* SUPPLIED MATERIAL *
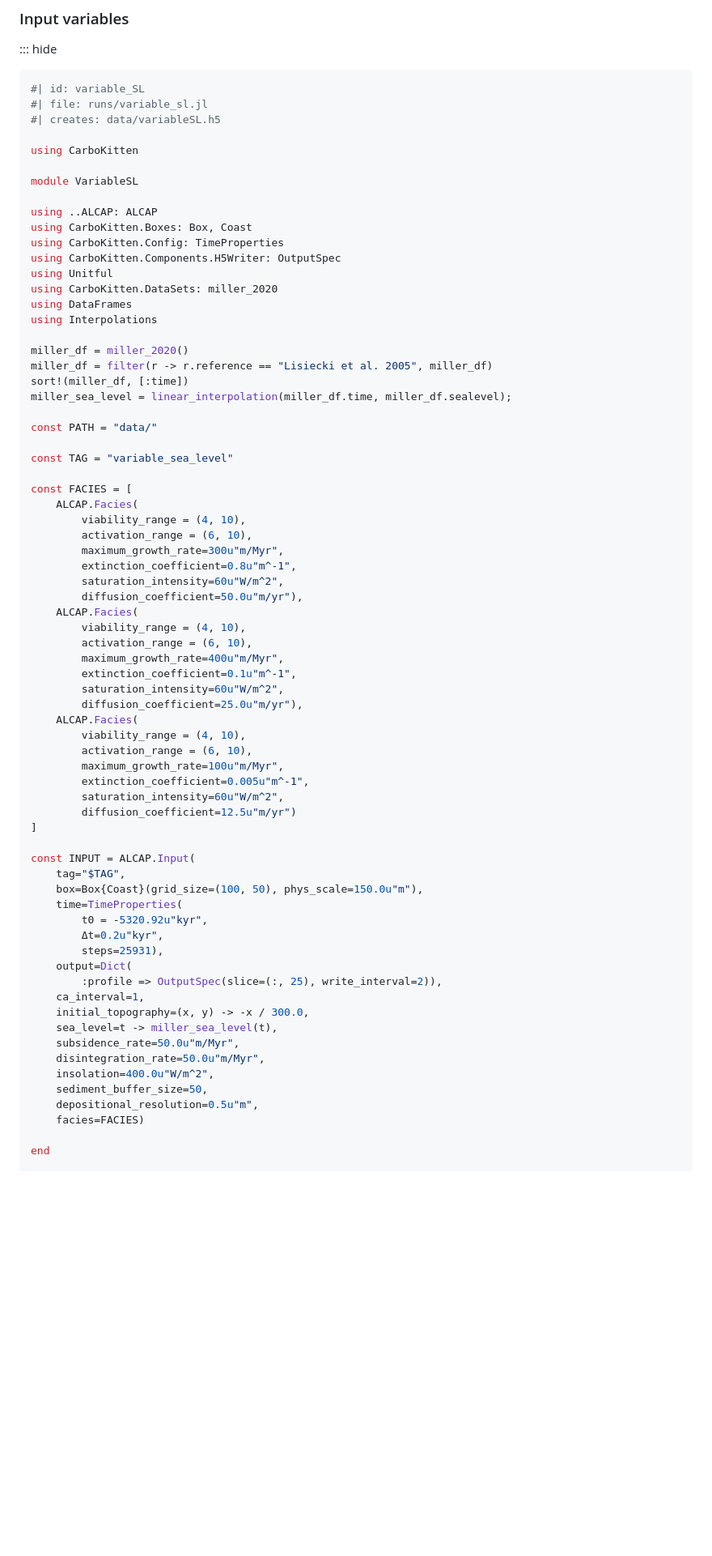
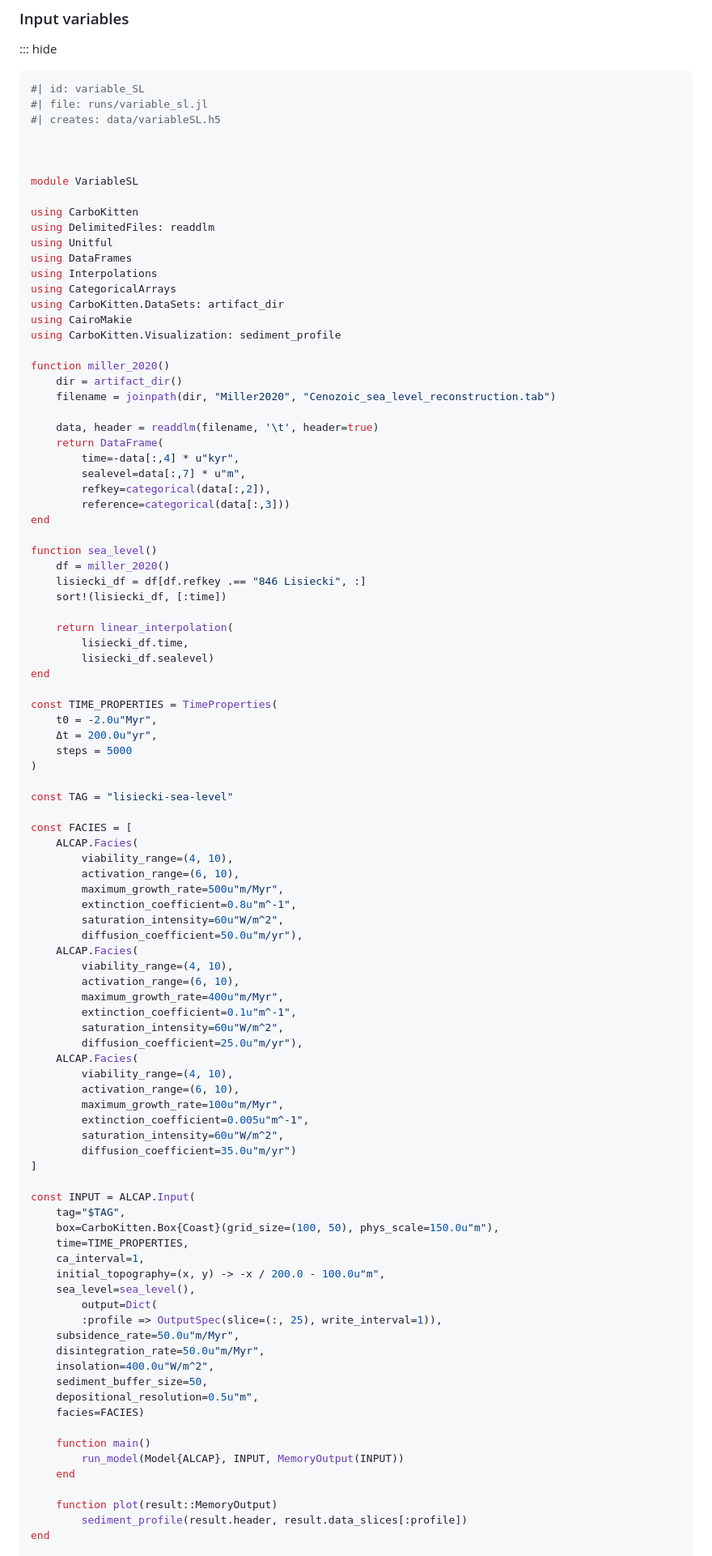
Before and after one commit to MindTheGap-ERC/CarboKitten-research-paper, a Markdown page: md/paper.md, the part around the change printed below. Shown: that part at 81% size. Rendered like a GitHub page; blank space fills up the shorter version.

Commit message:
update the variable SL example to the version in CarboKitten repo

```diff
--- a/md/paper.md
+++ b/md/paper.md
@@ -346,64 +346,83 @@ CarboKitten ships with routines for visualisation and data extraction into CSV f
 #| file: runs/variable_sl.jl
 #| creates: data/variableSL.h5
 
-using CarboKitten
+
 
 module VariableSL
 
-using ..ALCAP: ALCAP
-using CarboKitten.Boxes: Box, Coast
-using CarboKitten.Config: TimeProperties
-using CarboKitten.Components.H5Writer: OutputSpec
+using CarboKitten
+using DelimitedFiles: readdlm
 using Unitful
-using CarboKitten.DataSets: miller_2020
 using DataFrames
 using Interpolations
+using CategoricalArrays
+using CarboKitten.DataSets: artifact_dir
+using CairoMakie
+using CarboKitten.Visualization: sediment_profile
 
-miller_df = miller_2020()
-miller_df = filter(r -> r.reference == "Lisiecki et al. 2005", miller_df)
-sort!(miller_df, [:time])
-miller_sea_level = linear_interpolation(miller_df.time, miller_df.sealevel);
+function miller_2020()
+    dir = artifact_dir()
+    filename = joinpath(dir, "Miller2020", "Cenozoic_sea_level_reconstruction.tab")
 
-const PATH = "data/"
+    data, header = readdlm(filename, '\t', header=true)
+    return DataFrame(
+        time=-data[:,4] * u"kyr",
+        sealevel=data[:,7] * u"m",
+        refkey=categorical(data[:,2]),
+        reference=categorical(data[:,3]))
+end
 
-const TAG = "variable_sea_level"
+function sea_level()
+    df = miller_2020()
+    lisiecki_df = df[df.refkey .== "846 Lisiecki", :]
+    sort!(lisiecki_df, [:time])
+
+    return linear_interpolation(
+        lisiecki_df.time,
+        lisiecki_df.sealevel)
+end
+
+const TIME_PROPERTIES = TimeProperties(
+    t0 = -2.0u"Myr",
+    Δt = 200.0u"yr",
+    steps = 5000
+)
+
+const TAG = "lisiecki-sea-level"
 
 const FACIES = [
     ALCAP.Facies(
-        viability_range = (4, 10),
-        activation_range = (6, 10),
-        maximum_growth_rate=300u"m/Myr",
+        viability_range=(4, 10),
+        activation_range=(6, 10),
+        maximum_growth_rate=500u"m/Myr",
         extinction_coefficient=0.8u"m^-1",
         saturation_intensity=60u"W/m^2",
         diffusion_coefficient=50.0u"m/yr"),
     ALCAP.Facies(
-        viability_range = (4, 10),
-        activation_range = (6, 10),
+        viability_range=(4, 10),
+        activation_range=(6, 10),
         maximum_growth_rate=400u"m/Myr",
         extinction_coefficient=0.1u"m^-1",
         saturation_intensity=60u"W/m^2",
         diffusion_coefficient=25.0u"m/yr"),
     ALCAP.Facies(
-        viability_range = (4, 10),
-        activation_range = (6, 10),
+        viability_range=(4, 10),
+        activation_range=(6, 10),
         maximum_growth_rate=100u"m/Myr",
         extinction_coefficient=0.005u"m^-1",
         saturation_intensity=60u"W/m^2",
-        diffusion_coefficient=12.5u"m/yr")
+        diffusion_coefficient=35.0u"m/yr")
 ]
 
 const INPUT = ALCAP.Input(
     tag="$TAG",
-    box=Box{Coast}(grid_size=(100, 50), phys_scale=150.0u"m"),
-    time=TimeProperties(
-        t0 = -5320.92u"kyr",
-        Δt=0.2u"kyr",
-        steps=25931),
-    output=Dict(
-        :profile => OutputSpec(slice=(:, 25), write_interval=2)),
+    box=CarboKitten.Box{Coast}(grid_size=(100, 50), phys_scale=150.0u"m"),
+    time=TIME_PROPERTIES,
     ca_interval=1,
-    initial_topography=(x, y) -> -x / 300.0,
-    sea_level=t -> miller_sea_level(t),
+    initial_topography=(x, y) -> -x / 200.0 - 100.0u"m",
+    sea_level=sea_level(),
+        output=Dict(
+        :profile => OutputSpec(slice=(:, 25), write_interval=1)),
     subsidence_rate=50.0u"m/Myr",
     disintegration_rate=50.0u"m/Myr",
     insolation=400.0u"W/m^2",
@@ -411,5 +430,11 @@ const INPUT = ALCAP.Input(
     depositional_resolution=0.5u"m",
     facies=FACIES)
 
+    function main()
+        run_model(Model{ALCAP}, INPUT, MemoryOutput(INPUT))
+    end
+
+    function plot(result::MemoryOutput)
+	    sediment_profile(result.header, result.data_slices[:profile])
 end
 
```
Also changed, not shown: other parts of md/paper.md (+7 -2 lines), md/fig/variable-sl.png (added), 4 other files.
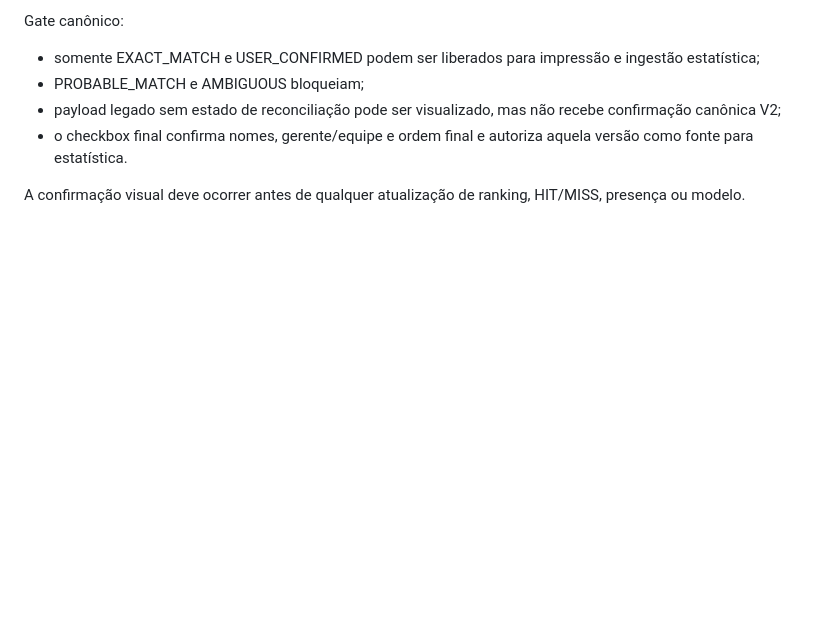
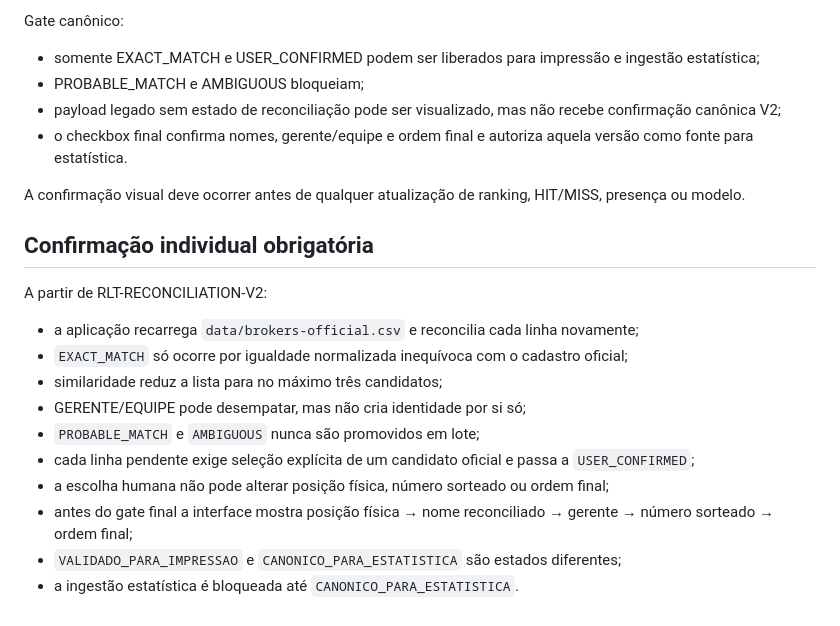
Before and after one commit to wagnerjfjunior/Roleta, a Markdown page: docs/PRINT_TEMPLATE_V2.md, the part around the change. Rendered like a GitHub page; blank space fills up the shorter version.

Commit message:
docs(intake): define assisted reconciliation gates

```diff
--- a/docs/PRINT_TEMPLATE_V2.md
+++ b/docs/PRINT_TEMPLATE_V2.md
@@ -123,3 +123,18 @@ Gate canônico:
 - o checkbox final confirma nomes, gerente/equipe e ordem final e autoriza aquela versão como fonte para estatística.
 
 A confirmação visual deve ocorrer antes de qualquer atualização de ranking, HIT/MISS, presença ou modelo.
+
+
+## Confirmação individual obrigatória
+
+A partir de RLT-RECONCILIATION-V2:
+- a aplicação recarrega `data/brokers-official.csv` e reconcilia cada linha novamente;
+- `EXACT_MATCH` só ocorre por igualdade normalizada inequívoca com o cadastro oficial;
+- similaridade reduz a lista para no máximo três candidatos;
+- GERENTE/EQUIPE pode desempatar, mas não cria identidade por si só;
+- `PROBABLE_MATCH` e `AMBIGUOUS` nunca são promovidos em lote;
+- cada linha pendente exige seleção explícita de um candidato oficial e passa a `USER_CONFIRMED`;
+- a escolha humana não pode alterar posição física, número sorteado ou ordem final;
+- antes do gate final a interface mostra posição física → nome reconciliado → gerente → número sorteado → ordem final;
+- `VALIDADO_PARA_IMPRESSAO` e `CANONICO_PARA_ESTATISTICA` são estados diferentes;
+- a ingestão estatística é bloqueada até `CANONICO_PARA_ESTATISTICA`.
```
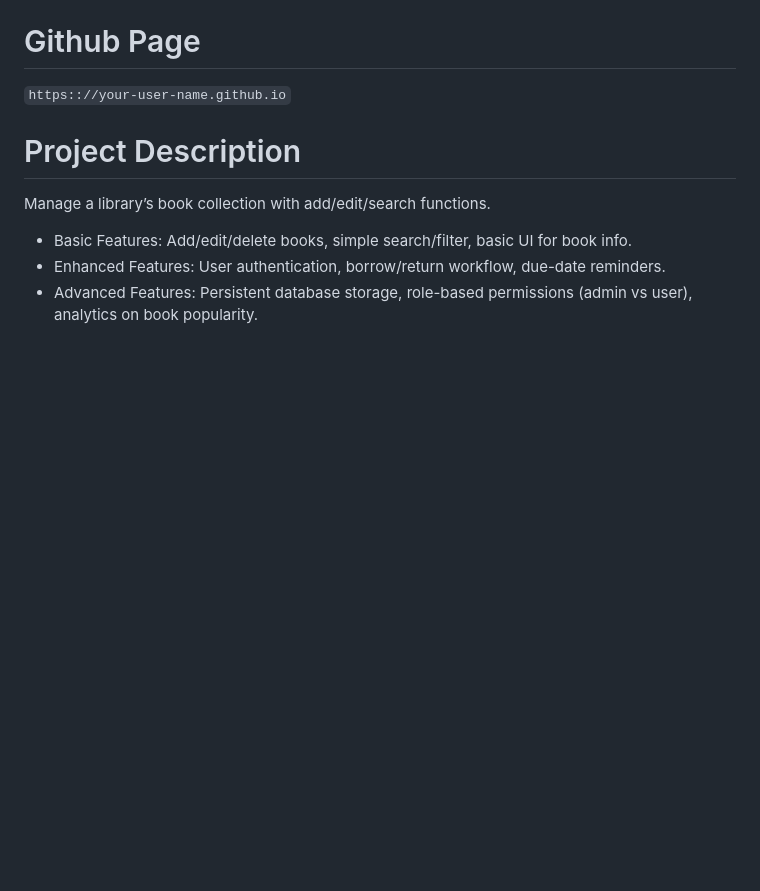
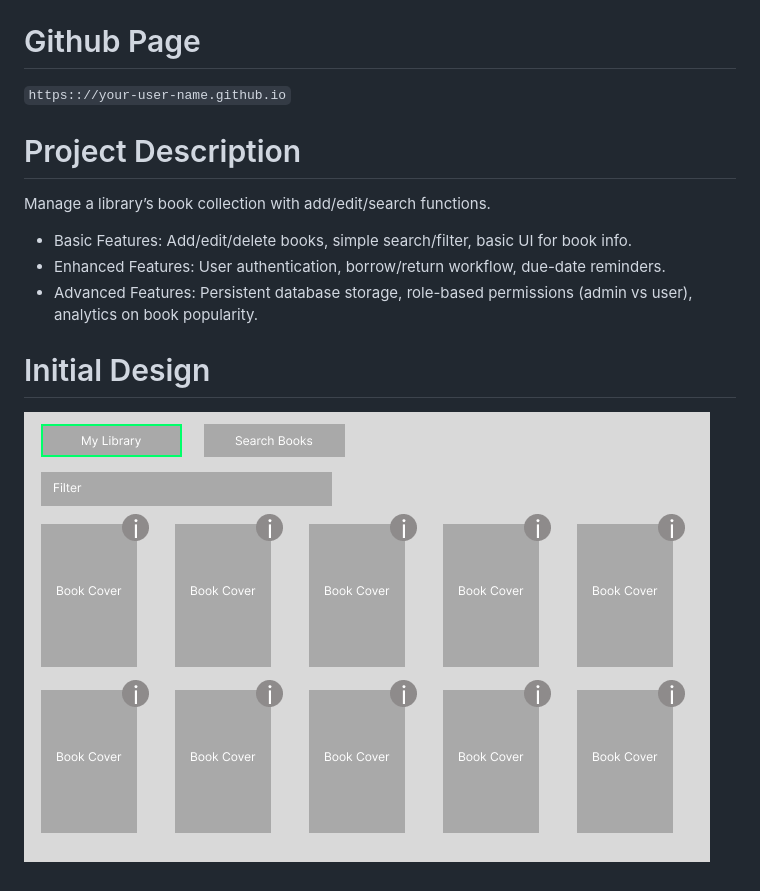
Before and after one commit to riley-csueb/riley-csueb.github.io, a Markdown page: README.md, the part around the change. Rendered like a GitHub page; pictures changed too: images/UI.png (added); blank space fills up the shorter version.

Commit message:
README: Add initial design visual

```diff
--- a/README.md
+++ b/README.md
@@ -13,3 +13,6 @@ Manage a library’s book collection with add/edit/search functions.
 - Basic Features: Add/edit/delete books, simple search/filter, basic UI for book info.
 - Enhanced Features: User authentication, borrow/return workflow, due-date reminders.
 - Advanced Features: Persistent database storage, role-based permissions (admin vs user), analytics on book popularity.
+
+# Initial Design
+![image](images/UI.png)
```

* EXERCISE INSTRUCTIONS *
Your answer must be every line from the entries that contains the string "sorteado", copied as it stands.

* FINISHED TASK *
+- a escolha humana não pode alterar posição física, número sorteado ou ordem final;
+- antes do gate final a interface mostra posição física → nome reconciliado → gerente → número sorteado → ordem final;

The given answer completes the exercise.